*TASK DIRECTIONS*
Reproduce the listing exactly, with no pictures in your copy.

*DATA SHOWN*
Start of Block

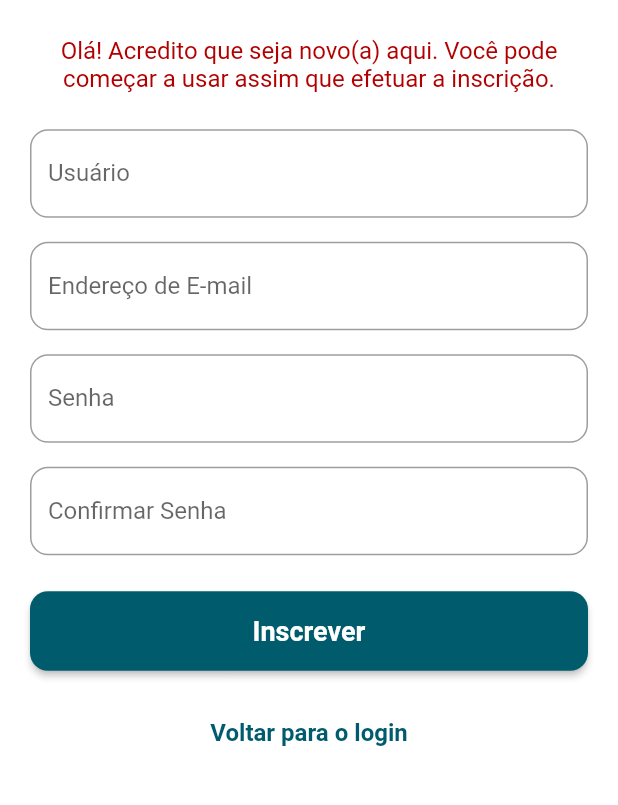
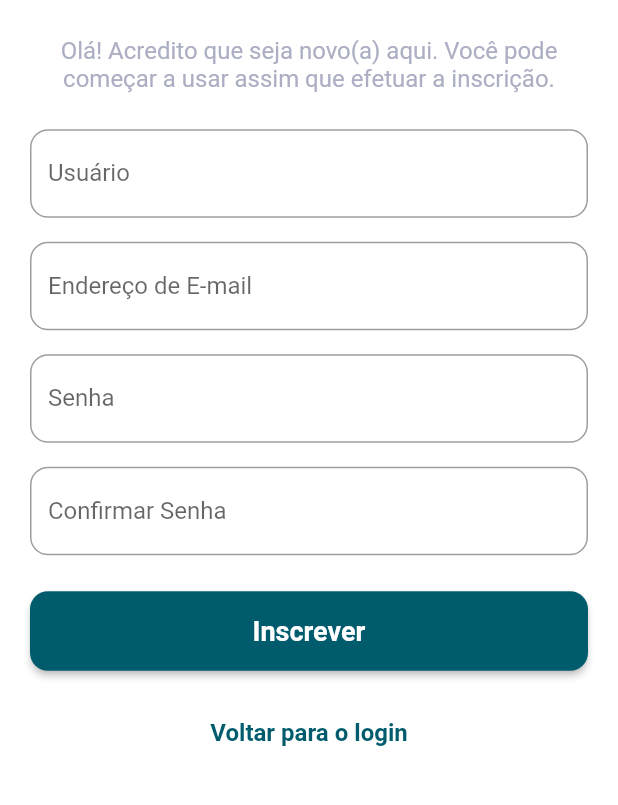
Before and after one commit to CaHaubt/AquaFatec, a Flutter app: the CadastroScreen screen opened by its route, on a phone screen of 412 x 824 dp, the part 257-1062 px from its top. Run offline on Flutter 3.47's test engine with Material 2 defaults, Android fonts, the phone set to English and light mode, and no system bars.

```diff
--- a/lib/screens/register.dart
+++ b/lib/screens/register.dart
@@ -26,7 +26,7 @@ class CadastroScreen extends StatelessWidget {
               'Olá! Acredito que seja novo(a) aqui. Você pode começar a usar assim que efetuar a inscrição.',
               style: TextStyle(
                 fontSize: 16.0, // Aumentei o tamanho da fonte
-                color: MyColors.color2,
+                color: MyColors.color1,
               ),
               textAlign: TextAlign.center, // Centralizei o texto
             ),
```
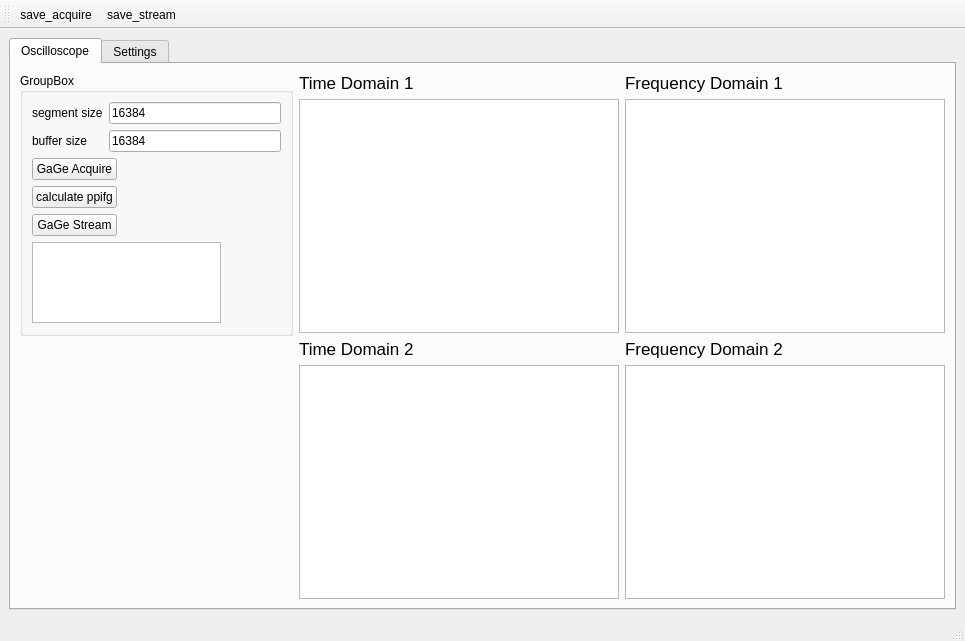
UCBoulder/GaGe_Digitzer_Python, file main_window/form.ui: the form before one commit.
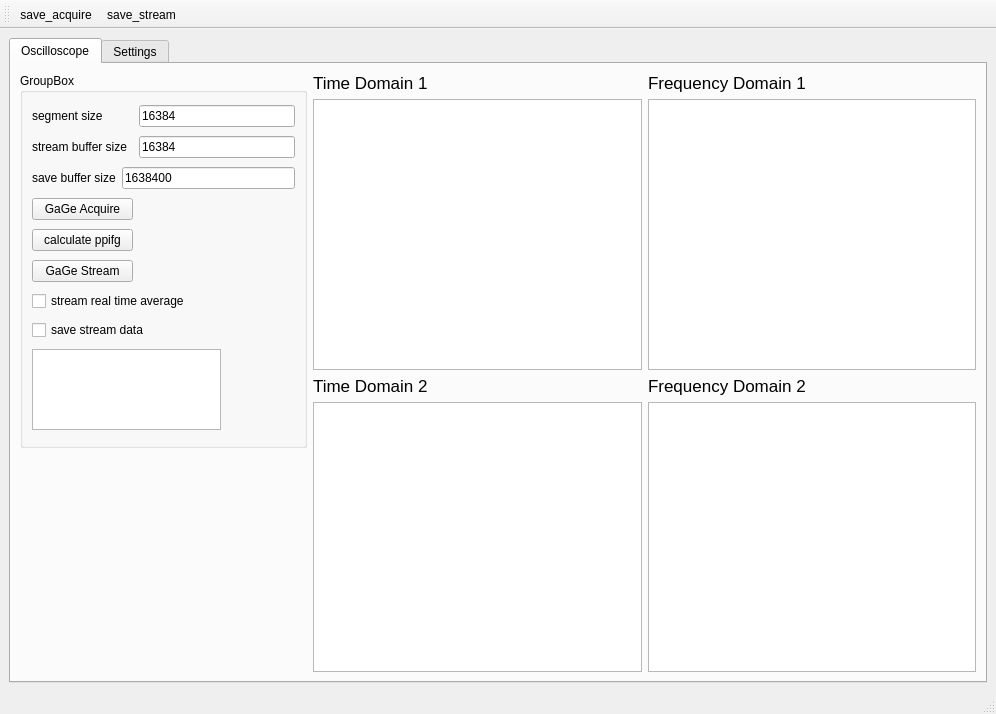
The form after the commit. Icons and pictures are not drawn. Custom widgets are drawn as their Qt base class.

Patch:
```diff
--- a/main_window/form.ui
+++ b/main_window/form.ui
@@ -6,8 +6,8 @@
    <rect>
     <x>0</x>
     <y>0</y>
-    <width>965</width>
-    <height>641</height>
+    <width>996</width>
+    <height>714</height>
    </rect>
   </property>
   <property name="windowTitle">
@@ -27,10 +27,16 @@
        <layout class="QGridLayout" name="gridLayout_3">
         <item row="0" column="0">
          <widget class="QGroupBox" name="groupBox">
+          <property name="minimumSize">
+           <size>
+            <width>287</width>
+            <height>375</height>
+           </size>
+          </property>
           <property name="maximumSize">
            <size>
-            <width>273</width>
-            <height>301</height>
+            <width>287</width>
+            <height>375</height>
            </size>
           </property>
           <property name="title">
@@ -44,35 +50,49 @@
              </property>
             </widget>
            </item>
-           <item row="0" column="1" colspan="2">
+           <item row="0" column="2" colspan="2">
             <widget class="QLineEdit" name="le_segmentsize">
              <property name="text">
               <string>16384</string>
              </property>
             </widget>
            </item>
-           <item row="1" column="0">
+           <item row="1" column="0" colspan="2">
             <widget class="QLabel" name="label_3">
              <property name="text">
-              <string>buffer size</string>
+              <string>stream buffer size</string>
              </property>
             </widget>
            </item>
-           <item row="1" column="1" colspan="2">
+           <item row="1" column="2" colspan="2">
             <widget class="QLineEdit" name="le_buffersize">
              <property name="text">
               <string>16384</string>
              </property>
             </widget>
            </item>
-           <item row="2" column="0" colspan="2">
+           <item row="2" column="0">
+            <widget class="QLabel" name="label_9">
+             <property name="text">
+              <string>save buffer size</string>
+             </property>
+            </widget>
+           </item>
+           <item row="2" column="1" colspan="3">
+            <widget class="QLineEdit" name="le_savebuffersize">
+             <property name="text">
+              <string>1638400</string>
+             </property>
+            </widget>
+           </item>
+           <item row="3" column="0" colspan="2">
             <widget class="QPushButton" name="pb_gage_acquire">
              <property name="text">
               <string>GaGe Acquire</string>
              </property>
             </widget>
            </item>
-           <item row="2" column="2">
+           <item row="3" column="3">
             <spacer name="horizontalSpacer">
              <property name="orientation">
               <enum>Qt::Horizontal</enum>
@@ -85,21 +105,35 @@
              </property>
             </spacer>
            </item>
-           <item row="3" column="0" colspan="2">
+           <item row="4" column="0" colspan="2">
             <widget class="QPushButton" name="pb_calc_ppifg">
              <property name="text">
               <string>calculate ppifg</string>
              </property>
             </widget>
            </item>
-           <item row="4" column="0" colspan="2">
+           <item row="5" column="0" colspan="2">
             <widget class="QPushButton" name="pb_gage_stream">
              <property name="text">
               <string>GaGe Stream</string>
              </property>
             </widget>
            </item>
-           <item row="5" column="0" colspan="3">
+           <item row="6" column="0" colspan="4">
+            <widget class="QCheckBox" name="cb_average">
+             <property name="text">
+              <string>stream real time average</string>
+             </property>
+            </widget>
+           </item>
+           <item row="7" column="0" colspan="3">
+            <widget class="QCheckBox" name="cb_save_stream">
+             <property name="text">
+              <string>save stream data</string>
+             </property>
+            </widget>
+           </item>
+           <item row="8" column="0" colspan="4">
             <widget class="QTextBrowser" name="tb_monitor">
              <property name="maximumSize">
               <size>
```
Left out of the diff: 4 changed lines with no effect on the pictures.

End of Block

*SOLUTION TO THIS EXERCISE*
Before and after one commit to CaHaubt/AquaFatec, a Flutter app: the CadastroScreen screen opened by its route, on a phone screen of 412 x 824 dp, the part 257-1062 px from its top. Run offline on Flutter 3.47's test engine with Material 2 defaults, Android fonts, the phone set to English and light mode, and no system bars.

```diff
--- a/lib/screens/register.dart
+++ b/lib/screens/register.dart
@@ -26,7 +26,7 @@ class CadastroScreen extends StatelessWidget {
               'Olá! Acredito que seja novo(a) aqui. Você pode começar a usar assim que efetuar a inscrição.',
               style: TextStyle(
                 fontSize: 16.0, // Aumentei o tamanho da fonte
-                color: MyColors.color2,
+                color: MyColors.color1,
               ),
               textAlign: TextAlign.center, // Centralizei o texto
             ),
```
UCBoulder/GaGe_Digitzer_Python, file main_window/form.ui: the form before one commit.
The form after the commit. Icons and pictures are not drawn. Custom widgets are drawn as their Qt base class.

Patch:
```diff
--- a/main_window/form.ui
+++ b/main_window/form.ui
@@ -6,8 +6,8 @@
    <rect>
     <x>0</x>
     <y>0</y>
-    <width>965</width>
-    <height>641</height>
+    <width>996</width>
+    <height>714</height>
    </rect>
   </property>
   <property name="windowTitle">
@@ -27,10 +27,16 @@
        <layout class="QGridLayout" name="gridLayout_3">
         <item row="0" column="0">
          <widget class="QGroupBox" name="groupBox">
+          <property name="minimumSize">
+           <size>
+            <width>287</width>
+            <height>375</height>
+           </size>
+          </property>
           <property name="maximumSize">
            <size>
-            <width>273</width>
-            <height>301</height>
+            <width>287</width>
+            <height>375</height>
            </size>
           </property>
           <property name="title">
@@ -44,35 +50,49 @@
              </property>
             </widget>
            </item>
-           <item row="0" column="1" colspan="2">
+           <item row="0" column="2" colspan="2">
             <widget class="QLineEdit" name="le_segmentsize">
              <property name="text">
               <string>16384</string>
              </property>
             </widget>
            </item>
-           <item row="1" column="0">
+           <item row="1" column="0" colspan="2">
             <widget class="QLabel" name="label_3">
              <property name="text">
-              <string>buffer size</string>
+              <string>stream buffer size</string>
              </property>
             </widget>
            </item>
-           <item row="1" column="1" colspan="2">
+           <item row="1" column="2" colspan="2">
             <widget class="QLineEdit" name="le_buffersize">
              <property name="text">
               <string>16384</string>
              </property>
             </widget>
            </item>
-           <item row="2" column="0" colspan="2">
+           <item row="2" column="0">
+            <widget class="QLabel" name="label_9">
+             <property name="text">
+              <string>save buffer size</string>
+             </property>
+            </widget>
+           </item>
+           <item row="2" column="1" colspan="3">
+            <widget class="QLineEdit" name="le_savebuffersize">
+             <property name="text">
+              <string>1638400</string>
+             </property>
+            </widget>
+           </item>
+           <item row="3" column="0" colspan="2">
             <widget class="QPushButton" name="pb_gage_acquire">
              <property name="text">
               <string>GaGe Acquire</string>
              </property>
             </widget>
            </item>
-           <item row="2" column="2">
+           <item row="3" column="3">
             <spacer name="horizontalSpacer">
              <property name="orientation">
               <enum>Qt::Horizontal</enum>
@@ -85,21 +105,35 @@
              </property>
             </spacer>
            </item>
-           <item row="3" column="0" colspan="2">
+           <item row="4" column="0" colspan="2">
             <widget class="QPushButton" name="pb_calc_ppifg">
              <property name="text">
               <string>calculate ppifg</string>
              </property>
             </widget>
            </item>
-           <item row="4" column="0" colspan="2">
+           <item row="5" column="0" colspan="2">
             <widget class="QPushButton" name="pb_gage_stream">
              <property name="text">
               <string>GaGe Stream</string>
              </property>
             </widget>
            </item>
-           <item row="5" column="0" colspan="3">
+           <item row="6" column="0" colspan="4">
+            <widget class="QCheckBox" name="cb_average">
+             <property name="text">
+              <string>stream real time average</string>
+             </property>
+            </widget>
+           </item>
+           <item row="7" column="0" colspan="3">
+            <widget class="QCheckBox" name="cb_save_stream">
+             <property name="text">
+              <string>save stream data</string>
+             </property>
+            </widget>
+           </item>
+           <item row="8" column="0" colspan="4">
             <widget class="QTextBrowser" name="tb_monitor">
              <property name="maximumSize">
               <size>
```
Left out of the diff: 4 changed lines with no effect on the pictures.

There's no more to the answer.